- Requirement: Please reproduce every record exactly as written, leaving out the pictures.

[Web page revision data]
==============================

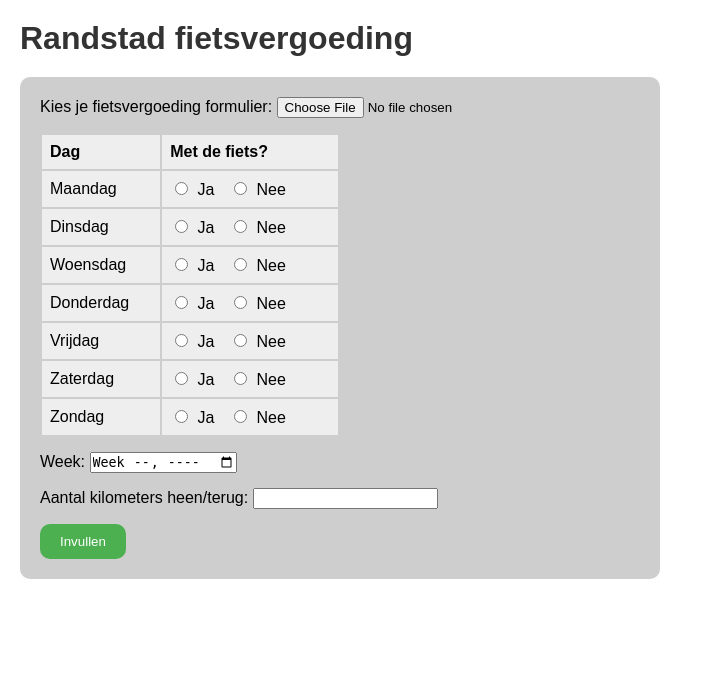
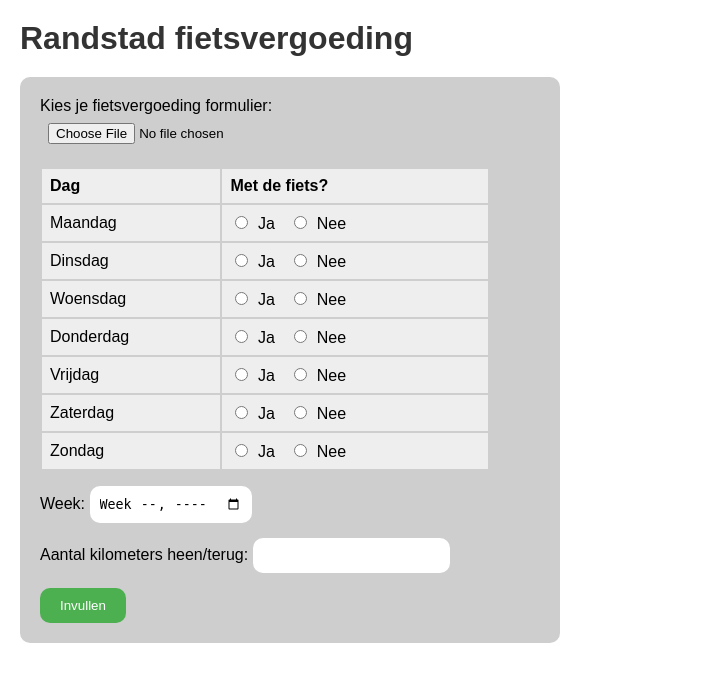
Before and after one commit to Sem5262/fietsvergoeding-invuller, a Flask app: page / in a window 1280 px wide. Shown: the top 682 px of the page, without its empty margins (0-703 px from the left). Run offline with Flask 3, Linux system fonts and the light colour scheme; lists and menus that the app fills with data are empty.

Commit message:
modified:   static/index.css

```diff
--- a/static/index.css
+++ b/static/index.css
@@ -17,7 +17,7 @@
     margin: 20px;
     padding: 20px;
     width: 80%;
-    max-width: 600px;
+    max-width: 500px;
     border-radius: 10px;
 }
 
@@ -25,8 +25,13 @@
     margin-bottom: 15px;
 }
 
+.input-box input {
+    padding: 8px;
+    border-radius: 10px;
+    border-color: transparent;
+}
 table {
-    width: 50%;
+    width: 90%;
     max-width: 500px;
 }
 
```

==============================

- Task result:
Before and after one commit to Sem5262/fietsvergoeding-invuller, a Flask app: page / in a window 1280 px wide. Shown: the top 682 px of the page, without its empty margins (0-703 px from the left). Run offline with Flask 3, Linux system fonts and the light colour scheme; lists and menus that the app fills with data are empty.

Commit message:
modified:   static/index.css

```diff
--- a/static/index.css
+++ b/static/index.css
@@ -17,7 +17,7 @@
     margin: 20px;
     padding: 20px;
     width: 80%;
-    max-width: 600px;
+    max-width: 500px;
     border-radius: 10px;
 }
 
@@ -25,8 +25,13 @@
     margin-bottom: 15px;
 }
 
+.input-box input {
+    padding: 8px;
+    border-radius: 10px;
+    border-color: transparent;
+}
 table {
-    width: 50%;
+    width: 90%;
     max-width: 500px;
 }
 
```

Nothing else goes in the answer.